Now, the timeline is tight: The filming of Pumping Iron lasted mainly through 1975, and The Incredible Hulk television series debuted in 1977, overlapping Iron’s release. Who’s to say what motivated Ferrigno’s comment? Was he pitching himself? Did he already have a prospective audition? Was it purely a coincidence? In Butler’s eyes, Ferrigno made a comment on film that predicted his future success.
When Butler wanted to get Pumping Iron funded in the early ‘70s, Schwarzenegger was far from a big-screen star. Until that point, his most high-profile movie was 1969’s Hercules in New York, a notorious indie flop that seemed to signal the end of Schwarzenegger’s nascent movie career. New York bombed so hard that one potential financier denied Butler’s credit request simply because of Schwarzenegger’s involvement. (1)
As Butler continued to drum up financial support for the project, he paid for Schwarzenegger to fly across the country to the town of Holyoke, Mass. for an impromptu guest-posing routine at an amusement park full of onlookers. (10) The end result turned into 10 minutes of test footage to show potential investors.

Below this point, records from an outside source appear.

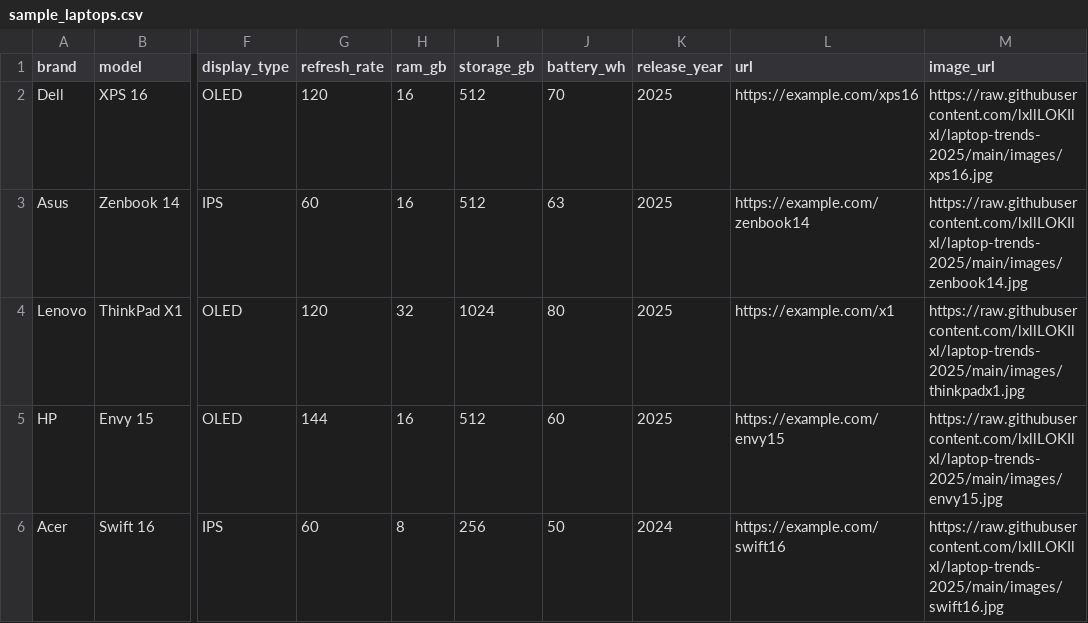
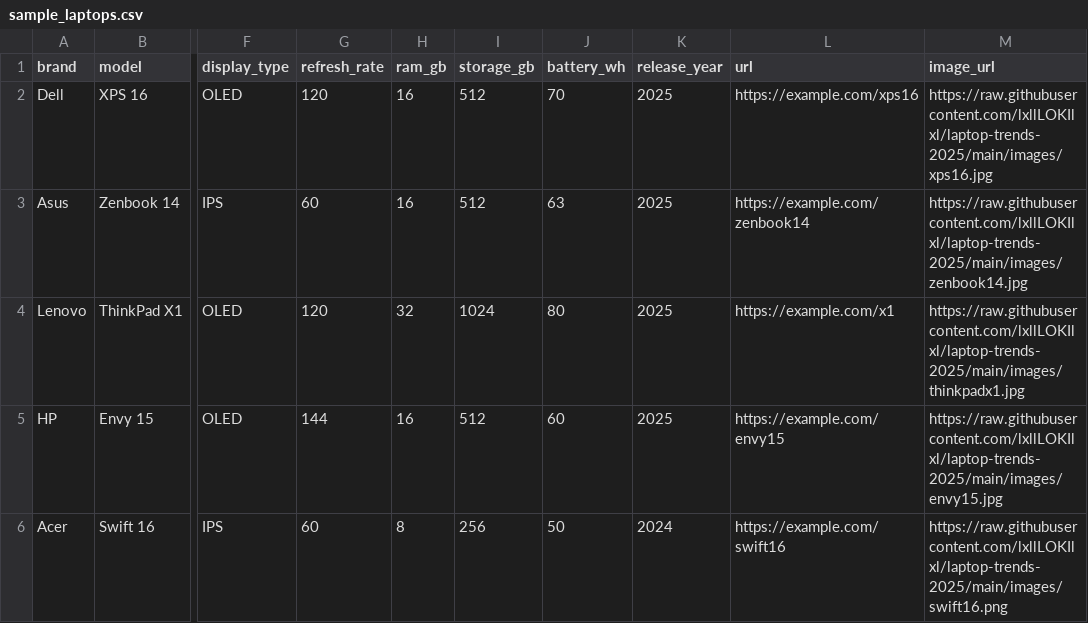
Before and after one commit to lxllLOKIlxl/laptop-trends-2025, a CSV file: data/sample_laptops.csv, drawn as a sheet; only a part is shown, gaps mark what is left out; the diff names each change by its address in the sheet, - before the commit and + after, or states it on an @@ line.

Commit message:
sample_laptops.csv
Updated the image URL for Acer Swift 16 to use .png format.

```diff
--- a/data/sample_laptops.csv
+++ b/data/sample_laptops.csv
-M6 (image_url): https://raw.githubusercontent.com/lxllLOKIlxl/laptop-trends-2025/main/images/swift16.jpg
+M6 (image_url): https://raw.githubusercontent.com/lxllLOKIlxl/laptop-trends-2025/main/images/swift16.png
```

Butler then went to New York with his footage, showing it to influential investors in an attempt to win funding. According to Butler, he was met with dead silence. There was plenty of skepticism about Schwarzenegger, with some characterizing him as unmarketable, uninteresting, and even boring.
In fact, Butler noted Hollywood magnate Romulus Linney (actor Laura Linney’s well-networked father) as saying, “George, if you ever make a movie about Arnold Schwarzenegger, you’ll be laughed off 42nd Street.”
A Pumped-Up Legacy
Pumping Iron began as a humble two-man project, born out of shared curiosity about a niche subculture. In the end, despite a shoestring budget and piles of skepticism, the docudrama helped introduce bodybuilding to mainstream popular culture and was a key factor in Arnold Schwarzenegger becoming one of the biggest movie stars of the 1980s and ’90s.
Though it made a huge impact at release, Pumping Iron has only swelled in popularity and remains the most acclaimed movie about bodybuilding many decades later.
- Perine, Shawn. “Pumping Iron at 25: The Film That Almost Wasn’t.” IronAge.Us. 2002
- The Barbell Team. “Pumping Iron: The Book.” TheBarbell.com, August 19, 2022
- “Best Sellers.” The New York Times, April 20, 1975
- AFI Catalog, Saturday Night Fever.
- Cohn, Nik. “Pumping Chic: The Launching of a New York Folk Hero.” New York Magazine, January 24, 1977
- Abe Books. Women of Iron: The World of Female Bodybuilders
- Purvis, Tom. “Interview With Wes Brown.” YouTube. August 13, 2021
- Schwarzenegger, Arnold. “Pumping Iron Extra.” YouTube
- “Arnold Schwarzenegger.” GoldenGlobes.com
- Roach, Randy. Muscle, Smoke & Mirrors. Author House. October 2011.
Featured Image: Over Comes on YouTube